Iran has warned the United States not to resort to military action a gainst it, saying U.S. bases in the region were vulnerable to the Islamic Republic's missiles, state media reported on Saturday.
The comments by a senior Iranian military commander were an apparent response to U.S. officials who have said Washington was ready to use military force to stop what it suspects is Iran's goal to develop a nuclear weapons capability.
World powers held talks with Iran in Baghdad on May 23-24 in an attempt to find a diplomatic solution to their concerns over its nuclear programme, which Tehran maintains is entirely peaceful. Another round was set for June 18-19 in Moscow.
"The politicians and the military men of the United States are well aware of the fact that all of their bases (in the region) are within the range of Iran's missiles and in any case ... are highly vulnerable," Press TV reported Brigadier-General Yahya Rahim Safavi as saying.
Safavi is a military adviser to Iran's clerical Supreme Leader Ayatollah Ali Khamenei and was until 2007 the commander in chief of Iran's Revolutionary Guards, the force that protects Iran's Islamic system of governance.
He also warned that Iranian missiles could reach all parts of Israel but played down any possibility of military action against his country as "faint" because of the current economic condition of the United States.
Tehran has previously threatened to close the Strait of Hormuz - a vital crude shipping lane - if it is attacked, which experts say would result in a spike in the price of oil and could hit the U.S. economy as it seeks to recover from the financial crisis.
Last month the U.S. ambassador to Israel, Dan Shapiro, said plans for a possible military strike on Iran were ready and the option was "fully available".
U.S. Secretary of State Hilary Clinton said Iran needed to take steps to curb its nuclear activities during the next round of talks in Moscow.
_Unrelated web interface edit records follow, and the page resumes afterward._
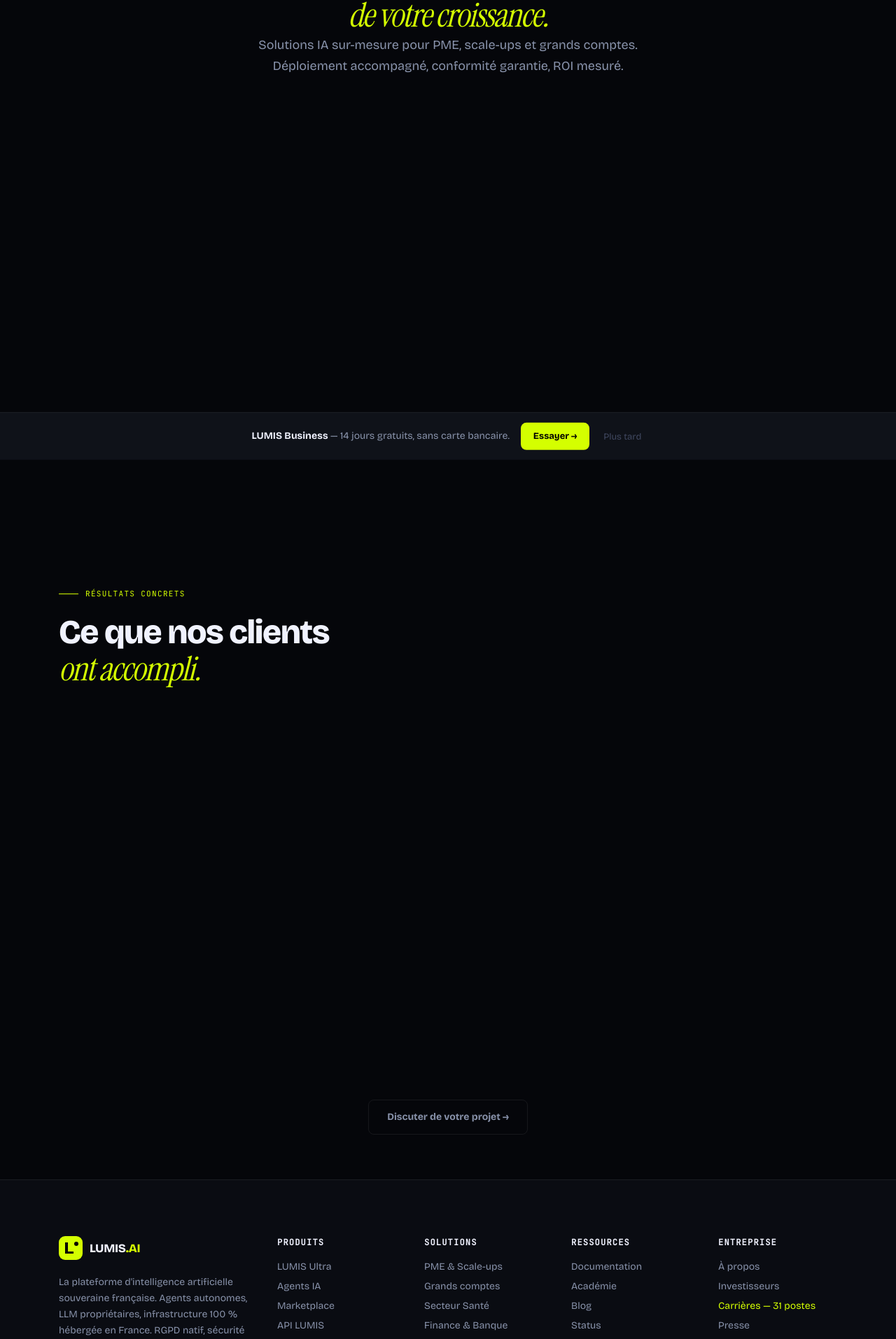
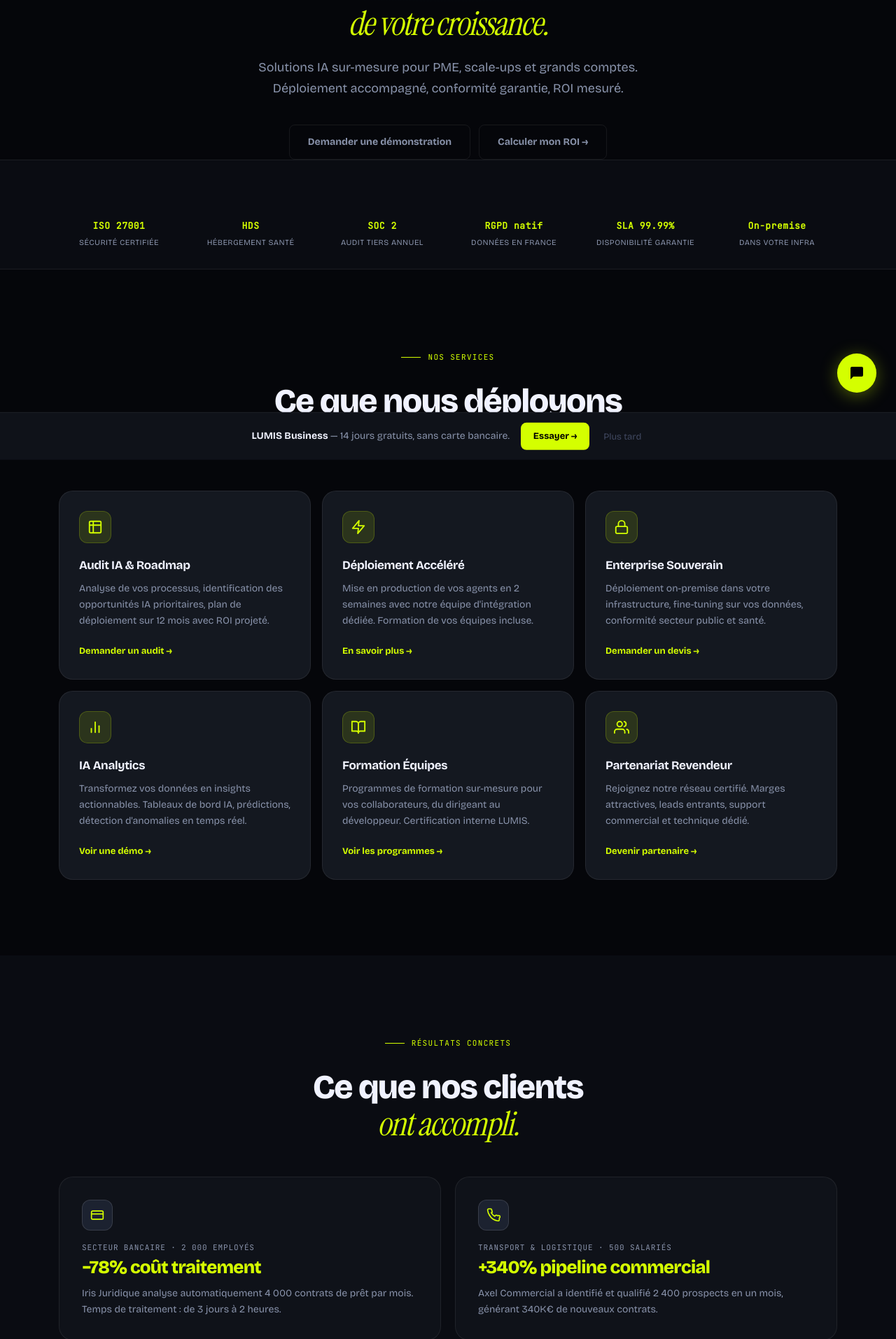
Before and after one commit to thprivateadvisory-sudo/Lumis-plateforme-, a Next.js app: page /entreprises in a window 1280 px wide. Shown: the part 211-2124 px from the top of the page at 70% size. Built offline with nearby package versions, Linux system fonts and the light colour scheme.

Commit message:
Fix FAQ accordion, testimonials grid, entreprises page, add chat widget
https://claude.ai/code/session_017qrF6XpzYnbYzRVtgk9Pq2

```diff
--- a/app/entreprises/page.tsx
+++ b/app/entreprises/page.tsx
@@ -7,68 +7,172 @@ export const metadata: Metadata = {
 }
 
 const SOLUTIONS = [
-  { icon: '🏗️', title: 'Audit IA & Roadmap', desc: 'Analyse de vos processus, identification des opportunités IA prioritaires, plan de déploiement sur 12 mois avec ROI projeté.', cta: 'Demander un audit' },
-  { icon: '🚀', title: 'Déploiement Accéléré', desc: 'Mise en production de vos agents en 2 semaines avec notre équipe d\'intégration dédiée. Formation de vos équipes incluse.', cta: 'En savoir plus' },
-  { icon: '🔒', title: 'Enterprise Souverain', desc: 'Déploiement on-premise dans votre infrastructure, fine-tuning sur vos données, conformité secteur public et santé.', cta: 'Demander un devis' },
-  { icon: '📊', title: 'IA Analytics', desc: 'Transformez vos données en insights actionnables. Tableaux de bord IA, prédictions, détection d\'anomalies en temps réel.', cta: 'Voir une démo' },
-  { icon: '🎓', title: 'Formation Équipes', desc: 'Programmes de formation sur-mesure pour vos collaborateurs, du dirigeant au développeur. Certification interne LUMIS.', cta: 'Voir les programmes' },
-  { icon: '🤝', title: 'Partenariat Revendeur', desc: 'Rejoignez notre réseau certifié. Marges attractives, leads entrants, support commercial et technique dédié.', cta: 'Devenir partenaire' },
+  {
+    icon: <svg width="22" height="22" viewBox="0 0 24 24" fill="none" stroke="currentColor" strokeWidth="2" strokeLinecap="round" strokeLinejoin="round"><path d="M9 3H5a2 2 0 0 0-2 2v4m6-6h10a2 2 0 0 1 2 2v4M9 3v18m0 0h10a2 2 0 0 0 2-2V9M9 21H5a2 2 0 0 1-2-2V9m0 0h18"/></svg>,
+    title: 'Audit IA & Roadmap',
+    desc: 'Analyse de vos processus, identification des opportunités IA prioritaires, plan de déploiement sur 12 mois avec ROI projeté.',
+    cta: 'Demander un audit',
+  },
+  {
+    icon: <svg width="22" height="22" viewBox="0 0 24 24" fill="none" stroke="currentColor" strokeWidth="2" strokeLinecap="round" strokeLinejoin="round"><polygon points="13 2 3 14 12 14 11 22 21 10 12 10 13 2"/></svg>,
+    title: 'Déploiement Accéléré',
+    desc: "Mise en production de vos agents en 2 semaines avec notre équipe d'intégration dédiée. Formation de vos équipes incluse.",
+    cta: 'En savoir plus',
+  },
+  {
+    icon: <svg width="22" height="22" viewBox="0 0 24 24" fill="none" stroke="currentColor" strokeWidth="2" strokeLinecap="round" strokeLinejoin="round"><rect x="3" y="11" width="18" height="11" rx="2" ry="2"/><path d="M7 11V7a5 5 0 0 1 10 0v4"/></svg>,
+    title: 'Enterprise Souverain',
+    desc: 'Déploiement on-premise dans votre infrastructure, fine-tuning sur vos données, conformité secteur public et santé.',
+    cta: 'Demander un devis',
+  },
+  {
+    icon: <svg width="22" height="22" viewBox="0 0 24 24" fill="none" stroke="currentColor" strokeWidth="2" strokeLinecap="round" strokeLinejoin="round"><line x1="18" y1="20" x2="18" y2="10"/><line x1="12" y1="20" x2="12" y2="4"/><line x1="6" y1="20" x2="6" y2="14"/></svg>,
+    title: 'IA Analytics',
+    desc: "Transformez vos données en insights actionnables. Tableaux de bord IA, prédictions, détection d'anomalies en temps réel.",
+    cta: 'Voir une démo',
+  },
+  {
+    icon: <svg width="22" height="22" viewBox="0 0 24 24" fill="none" stroke="currentColor" strokeWidth="2" strokeLinecap="round" strokeLinejoin="round"><path d="M2 3h6a4 4 0 0 1 4 4v14a3 3 0 0 0-3-3H2z"/><path d="M22 3h-6a4 4 0 0 0-4 4v14a3 3 0 0 1 3-3h7z"/></svg>,
+    title: 'Formation Équipes',
+    desc: 'Programmes de formation sur-mesure pour vos collaborateurs, du dirigeant au développeur. Certification interne LUMIS.',
+    cta: 'Voir les programmes',
+  },
+  {
+    icon: <svg width="22" height="22" viewBox="0 0 24 24" fill="none" stroke="currentColor" strokeWidth="2" strokeLinecap="round" strokeLinejoin="round"><path d="M17 21v-2a4 4 0 0 0-4-4H5a4 4 0 0 0-4 4v2"/><circle cx="9" cy="7" r="4"/><path d="M23 21v-2a4 4 0 0 0-3-3.87"/><path d="M16 3.13a4 4 0 0 1 0 7.75"/></svg>,
+    title: 'Partenariat Revendeur',
+    desc: 'Rejoignez notre réseau certifié. Marges attractives, leads entrants, support commercial et technique dédié.',
+    cta: 'Devenir partenaire',
+  },
 ]
 
 const CASES = [
-  { icon: '🏦', sector: 'Secteur Bancaire · 2 000 employés', result: '−78% coût traitement dossiers', desc: 'Iris Juridique analyse automatiquement 4 000 contrats de prêt par mois. Temps de traitement : de 3 jours à 2 heures.' },
-  { icon: '✈️', sector: 'Transport & Logistique · 500 salariés', result: '+340% pipeline commercial', desc: 'Axel Commercial a identifié et qualifié 2 400 prospects en un mois, générant 340K€ de nouveaux contrats sans recrutement.' },
-  { icon: '🏥', sector: 'Santé · CHU Régional', result: '18h économisées/médecin/mois', desc: 'LUMIS Ultra déployé pour synthèse de comptes-rendus et recherche bibliographique. Conformité HDS totale, zéro donnée exportée.' },
-  { icon: '🛒', sector: 'Retail · 120 magasins', result: '4.8/5 satisfaction client', desc: 'Sofia Support gère 94% des demandes clients en autonomie sur 3 canaux. Le SAV humain traite uniquement les cas complexes.' },
+  {
+    icon: <svg width="20" height="20" viewBox="0 0 24 24" fill="none" stroke="currentColor" strokeWidth="2" strokeLinecap="round" strokeLinejoin="round"><rect x="2" y="5" width="20" height="14" rx="2"/><line x1="2" y1="10" x2="22" y2="10"/></svg>,
+    sector: 'Secteur Bancaire · 2 000 employés',
+    result: '−78% coût traitement',
+    desc: 'Iris Juridique analyse automatiquement 4 000 contrats de prêt par mois. Temps de traitement : de 3 jours à 2 heures.',
+  },
+  {
+    icon: <svg width="20" height="20" viewBox="0 0 24 24" fill="none" stroke="currentColor" strokeWidth="2" strokeLinecap="round" strokeLinejoin="round"><path d="M22 16.92v3a2 2 0 0 1-2.18 2 19.79 19.79 0 0 1-8.63-3.07A19.5 19.5 0 0 1 4.99 12a19.79 19.79 0 0 1-3.07-8.67A2 2 0 0 1 3.9 1.22h3a2 2 0 0 1 2 1.72c.127.96.361 1.903.7 2.81a2 2 0 0 1-.45 2.11L8.09 8a16 16 0 0 0 6 6l1.27-1.27a2 2 0 0 1 2.11-.45c.907.339 1.85.573 2.81.7A2 2 0 0 1 22 16.92z"/></svg>,
+    sector: 'Transport & Logistique · 500 salariés',
+    result: '+340% pipeline commercial',
+    desc: 'Axel Commercial a identifié et qualifié 2 400 prospects en un mois, générant 340K€ de nouveaux contrats.',
+  },
+  {
+    icon: <svg width="20" height="20" viewBox="0 0 24 24" fill="none" stroke="currentColor" strokeWidth="2" strokeLinecap="round" strokeLinejoin="round"><path d="M22 12h-4l-3 9L9 3l-3 9H2"/></svg>,
+    sector: 'Santé · CHU Régional',
+    result: '18h économisées/médecin/mois',
+    desc: 'LUMIS Ultra déployé pour synthèse de comptes-rendus et recherche bibliographique. Conformité HDS totale, zéro donnée exportée.',
+  },
+  {
+    icon: <svg width="20" height="20" viewBox="0 0 24 24" fill="none" stroke="currentColor" strokeWidth="2" strokeLinecap="round" strokeLinejoin="round"><path d="M6 2 3 6v14a2 2 0 0 0 2 2h14a2 2 0 0 0 2-2V6l-3-4z"/><line x1="3" y1="6" x2="21" y2="6"/><path d="M16 10a4 4 0 0 1-8 0"/></svg>,
+    sector: 'Retail · 120 magasins',
+    result: '4.8/5 satisfaction client',
+    desc: 'Sofia Support gère 94% des demandes clients en autonomie sur 3 canaux. Le SAV humain traite uniquement les cas complexes.',
+  },
+]
+
+const TRUST_ITEMS = [
+  { label: 'ISO 27001', desc: 'Sécurité certifiée' },
+  { label: 'HDS', desc: 'Hébergement santé' },
+  { label: 'SOC 2', desc: 'Audit tiers annuel' },
+  { label: 'RGPD natif', desc: 'Données en France' },
+  { label: 'SLA 99.99%', desc: 'Disponibilité garantie' },
+  { label: 'On-premise', desc: 'Dans votre infra' },
 ]
 
 export default function EntreprisesPage() {
   return (
     <>
-      <section className="sec" style={{ background: 'radial-gradient(ellipse 70% 50% at 50% 0%,rgba(77,166,255,.06),transparent)', paddingBottom: 0 }}>
+      {/* HERO */}
+      <section className="sec" style={{ background: 'radial-gradient(ellipse 70% 50% at 50% 0%,rgba(77,166,255,.08),transparent)', paddingBottom: 0 }}>
         <div className="wm" style={{ textAlign: 'center' }}>
           <div className="tag" style={{ justifyContent: 'center' }}>Solutions Entreprises</div>
-          <h1 className="h2">L&apos;IA au service<br /><em>de votre croissance.</em></h1>
-          <p className="lead" style={{ margin: '0 auto' }}>
-            Solutions IA sur-mesure pour PME, scale-ups et grands comptes. Déploiement accompagné, conformité garantie, ROI mesuré.
+          <h1 className="h2" style={{ marginTop: 12 }}>L&apos;IA au service<br /><em>de votre croissance.</em></h1>
+          <p className="lead" style={{ margin: '20px auto 0' }}>
+            Solutions IA sur-mesure pour PME, scale-ups et grands comptes.<br />Déploiement accompagné, conformité garantie, ROI mesuré.
           </p>
+          <div style={{ display: 'flex', gap: 12, justifyContent: 'center', flexWrap: 'wrap', marginTop: 36 }}>
+            <Link href="/contact" className="btn by blg">Demander une démonstration</Link>
+            <Link href="/roi" className="btn bg blg">Calculer mon ROI →</Link>
+          </div>
         </div>
       </section>
 
-      <section className="secm">
+      {/* TRUST BAR */}
+      <div style={{ borderTop: '1px solid var(--w1)', borderBottom: '1px solid var(--w1)', background: 'var(--deep)', padding: '28px 0' }}>
         <div className="w">
-          <div className="g3" style={{ gap: 16, marginBottom: 68 }}>
+          <div style={{ display: 'grid', gridTemplateColumns: 'repeat(6, 1fr)', gap: 16 }} className="tgrid">
+            {TRUST_ITEMS.map(t => (
+              <div key={t.label} style={{ textAlign: 'center' }}>
+                <div style={{ fontFamily: 'var(--fm)', fontSize: 13, fontWeight: 700, color: 'var(--y)', letterSpacing: '.04em' }}>{t.label}</div>
+                <div style={{ fontSize: 11, color: 'var(--fog)', marginTop: 4, letterSpacing: '.04em', textTransform: 'uppercase' }}>{t.desc}</div>
+              </div>
+            ))}
+          </div>
+        </div>
+      </div>
+
+      {/* SOLUTIONS */}
+      <section className="sec">
+        <div className="w">
+          <div style={{ textAlign: 'center', marginBottom: 48 }}>
+            <div className="tag" style={{ justifyContent: 'center' }}>Nos services</div>
+            <h2 className="h2" style={{ marginTop: 8 }}>Ce que nous déployons<br /><em>pour vous.</em></h2>
+          </div>
+          <div className="g3" style={{ gap: 16 }}>
             {SOLUTIONS.map(s => (
-              <div key={s.title} className="rv" style={{ background: 'var(--card)', border: '1px solid var(--w1)', borderRadius: 20, padding: 30, transition: 'all .3s', cursor: 'pointer' }}>
-                <div style={{ width: 50, height: 50, borderRadius: 14, background: 'var(--yd)', border: '1px solid rgba(212,255,0,.15)', display: 'flex', alignItems: 'center', justifyContent: 'center', fontSize: 24, marginBottom: 18 }}>
+              <div key={s.title} style={{ background: 'var(--card)', border: '1px solid var(--w1)', borderRadius: 20, padding: 28, transition: 'border-color .2s' }}>
+                <div style={{ width: 46, height: 46, borderRadius: 12, background: 'var(--yd)', border: '1px solid rgba(212,255,0,.2)', display: 'flex', alignItems: 'center', justifyContent: 'center', color: 'var(--y)', marginBottom: 18 }}>
                   {s.icon}
                 </div>
-                <div style={{ fontSize: 18, fontWeight: 700, letterSpacing: '-.02em', marginBottom: 8 }}>{s.title}</div>
+                <div style={{ fontSize: 17, fontWeight: 700, letterSpacing: '-.02em', marginBottom: 8, color: 'var(--snow)' }}>{s.title}</div>
                 <div style={{ fontSize: 14, color: 'var(--fog)', lineHeight: 1.65, marginBottom: 18 }}>{s.desc}</div>
-                <Link href="/contact" style={{ fontSize: 13, fontWeight: 700, color: 'var(--y)', textDecoration: 'none', display: 'flex', alignItems: 'center', gap: 5, transition: 'gap .2s' }}>
+                <Link href="/contact" style={{ fontSize: 13, fontWeight: 700, color: 'var(--y)', textDecoration: 'none', display: 'inline-flex', alignItems: 'center', gap: 4 }}>
                   {s.cta} →
                 </Link>
               </div>
             ))}
           </div>
+        </div>
+      </section>
 
-          <div className="tag">Résultats concrets</div>
-          <h2 className="h2" style={{ fontSize: 'clamp(28px,4vw,48px)', marginBottom: 40 }}>Ce que nos clients<br /><em>ont accompli.</em></h2>
-          <div className="g2" style={{ gap: 18 }}>
+      {/* CASES */}
+      <section className="sec" style={{ background: 'var(--deep)' }}>
+        <div className="w">
+          <div style={{ textAlign: 'center', marginBottom: 48 }}>
+            <div className="tag" style={{ justifyContent: 'center' }}>Résultats concrets</div>
+            <h2 className="h2" style={{ marginTop: 8 }}>Ce que nos clients<br /><em>ont accompli.</em></h2>
+          </div>
+          <div className="g2" style={{ gap: 20 }}>
             {CASES.map(c => (
-              <div key={c.sector} className="rv" style={{ background: 'var(--card)', border: '1px solid var(--w1)', borderRadius: 20, padding: 30 }}>
-                <div style={{ width: 46, height: 46, borderRadius: 12, background: 'var(--raise)', border: '1px solid var(--w2)', display: 'flex', alignItems: 'center', justifyContent: 'center', fontSize: 20, marginBottom: 14 }}>
+              <div key={c.sector} style={{ background: 'var(--panel)', border: '1px solid var(--w1)', borderRadius: 20, padding: 32 }}>
+                <div style={{ width: 44, height: 44, borderRadius: 12, background: 'var(--raise)', border: '1px solid var(--w2)', display: 'flex', alignItems: 'center', justifyContent: 'center', color: 'var(--y)', marginBottom: 16 }}>
                   {c.icon}
                 </div>
-                <div style={{ fontSize: 12, color: 'var(--fog)', fontWeight: 600, textTransform: 'uppercase', letterSpacing: '.08em', marginBottom: 4 }}>{c.sector}</div>
-                <div style={{ fontFamily: 'var(--fh)', fontSize: 26, fontWeight: 800, letterSpacing: '-.03em', color: 'var(--y)', marginBottom: 6 }}>{c.result}</div>
+                <div style={{ fontSize: 11, color: 'var(--fog)', fontFamily: 'var(--fm)', textTransform: 'uppercase', letterSpacing: '.08em', marginBottom: 6 }}>{c.sector}</div>
+                <div style={{ fontFamily: 'var(--fh)', fontSize: 'clamp(1.25rem,2.5vw,1.625rem)', fontWeight: 800, letterSpacing: '-.03em', color: 'var(--y)', marginBottom: 10, lineHeight: 1.1 }}>{c.result}</div>
                 <div style={{ fontSize: 14, color: 'var(--fog)', lineHeight: 1.65 }}>{c.desc}</div>
               </div>
             ))}
           </div>
-
           <div style={{ textAlign: 'center', marginTop: 52 }}>
             <Link href="/contact" className="btn by blg">Discuter de votre projet →</Link>
+          </div>
+        </div>
+      </section>
+
+      {/* CTA FINAL */}
+      <section className="sec" style={{ background: 'var(--void)' }}>
+        <div className="wm" style={{ textAlign: 'center' }}>
+          <div className="tag" style={{ justifyContent: 'center' }}>Passer à l&apos;action</div>
+          <h2 className="h2" style={{ marginTop: 8 }}>Prêt à transformer<br /><em>votre organisation ?</em></h2>
+          <p style={{ marginTop: 16, marginBottom: 36, fontSize: 15, color: 'var(--fog)', lineHeight: 1.75 }}>
+            Un expert LUMIS vous présente la plateforme adaptée à vos systèmes, vos contraintes de sécurité et vos cas d&apos;usage métier. Sans engagement.
+          </p>
+          <div style={{ display: 'flex', gap: 12, justifyContent: 'center', flexWrap: 'wrap' }}>
+            <Link href="/contact" className="btn by blg">Demander une démonstration</Link>
+            <Link href="/tarifs" className="btn bg blg">Voir les tarifs</Link>
           </div>
         </div>
       </section>
--- a/app/globals.css
+++ b/app/globals.css
@@ -1068,7 +1068,7 @@ video {
   font-size: 0.9375rem;
   font-weight: 600;
   color: var(--snow);
-  cursor: none;
+  cursor: pointer;
   display: flex;
   align-items: center;
   justify-content: space-between;
--- a/app/layout.tsx
+++ b/app/layout.tsx
@@ -7,6 +7,7 @@ import {
 import './globals.css'
 import Nav from '@/components/Nav'
 import Footer from '@/components/Footer'
+import ChatWidget from '@/components/ChatWidget'
 import Link from 'next/link'
 
 /* ─── FONTS ─────────────────────────────────────────────────────────────── */
@@ -144,6 +145,9 @@ export default function RootLayout({
           </button>
         </div>
 
+        {/* Floating chat widget */}
+        <ChatWidget />
+
         {/* Client-side scripts */}
         <script
           dangerouslySetInnerHTML={{
--- a/app/page.tsx
+++ b/app/page.tsx
@@ -415,7 +415,7 @@ export default function HomePage() {
             Ils ont mesuré le résultat.
           </h2>
 
-          <div style={{ display: 'grid', gridTemplateColumns: 'repeat(3,1fr)', gap: 20 }} className="tgrid">
+          <div className="g3">
             {TESTIMONIALS.map((t) => (
               <div key={t.name} style={{ background: 'var(--panel)', border: '1px solid var(--w1)', borderRadius: 16, padding: '32px 28px', display: 'flex', flexDirection: 'column', gap: 20 }}>
                 <div style={{ fontSize: 'clamp(1.5rem,3vw,2.25rem)', fontWeight: 700, color: 'var(--y)', letterSpacing: '-.03em', lineHeight: 1 }}>
--- a/app/tarifs/TarifsClient.tsx
+++ b/app/tarifs/TarifsClient.tsx
@@ -299,14 +299,13 @@ export default function TarifsClient() {
             {FAQ_ITEMS.map((item, i) => (
               <div
                 key={i}
-                className={`fqi${openFaq === i ? ' op' : ''}`}
+                className={`fqi${openFaq === i ? ' open' : ''}`}
               >
                 <div
                   className="fqq"
                   onClick={() => setOpenFaq(openFaq === i ? null : i)}
                 >
                   {item.q}
-                  <span className="fqico">+</span>
                 </div>
                 {openFaq === i && (
                   <div className="fqa">{item.a}</div>
--- /dev/null
+++ b/components/ChatWidget.tsx
@@ -0,0 +1,43 @@
+'use client'
+
+import Link from 'next/link'
+
+export default function ChatWidget() {
+  return (
+    <Link
+      href="/demo"
+      aria-label="Essayer la démo IA"
+      style={{
+        position: 'fixed',
+        bottom: 28,
+        right: 28,
+        zIndex: 900,
+        width: 56,
+        height: 56,
+        borderRadius: '50%',
+        background: '#d4ff00',
+        display: 'flex',
+        alignItems: 'center',
+        justifyContent: 'center',
+        boxShadow: '0 4px 24px rgba(212,255,0,.35)',
+        cursor: 'pointer',
+        transition: 'transform 0.2s, box-shadow 0.2s',
+        textDecoration: 'none',
+      }}
+      onMouseEnter={e => {
+        const el = e.currentTarget as HTMLAnchorElement
+        el.style.transform = 'scale(1.1)'
+        el.style.boxShadow = '0 8px 32px rgba(212,255,0,.5)'
+      }}
+      onMouseLeave={e => {
+        const el = e.currentTarget as HTMLAnchorElement
+        el.style.transform = 'scale(1)'
+        el.style.boxShadow = '0 4px 24px rgba(212,255,0,.35)'
+      }}
+    >
+      <svg width="24" height="24" viewBox="0 0 24 24" fill="none">
+        <path d="M21 15a2 2 0 0 1-2 2H7l-4 4V5a2 2 0 0 1 2-2h14a2 2 0 0 1 2 2z" fill="#000"/>
+      </svg>
+    </Link>
+  )
+}
```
Israel is sceptical any progress can be made and has accused Tehran of simply buying time.
The need for humanitarian aid is rising, particularly in the eastern region of the country
Mob lynching is becoming a serious issue in Nigeria, with many people being killed by what is often described as "jungle justice."
Signaling a possible shift in the peace negotiations, new FARC guerrillas have arrived in Cuba.
Zambia, now seen as a model of African democracy, won independence from the United Kingdom on October 24, 1964.
John Kerry says allegations are "extremely serious."
Kenya and China signed a $3.8-billion deal for the construction of the railway in May
Arrawa Hammad, 14, was shot in the head with live ammunition by an Israeli sniper during clashes in Silwad village
An explosion rocked an army checkpoint in Egypt's restive Sinai Peninsula, leaving 25 soldiers dead and 20 wounded, a military source said.
Mali's Health Minister Ousmane Kone told state television that the patient in the western town of Kayes was a two-year-old girl who had recently arrived from neighbouring Guinea,
Foreign Minister Vesna Pusic says other European countries are preparing to recognize Palestine as well
European Union calls on Turkey to ‘respect’ the Greek Cypriot administration’s 'sovereign rights’ in waters which it claims as its territory.
A reporter covering fighting between Myanmar's army and Karen rebels said to have been shot dead after arrest
Court extends detentions of three people, while five suspects released
Frelimo, which has ruled Mozambique since its independence in 1975, also maintained its majority in the 250-seat parliament.
"It is not acceptable, it an appalling way to behave," a visibly angry Cameron told a news conference in Brussels
The child died from birdshot injuries after security forces dispersed a pro-Morsi rally in the Al-Matarya district northwest of capital Cairo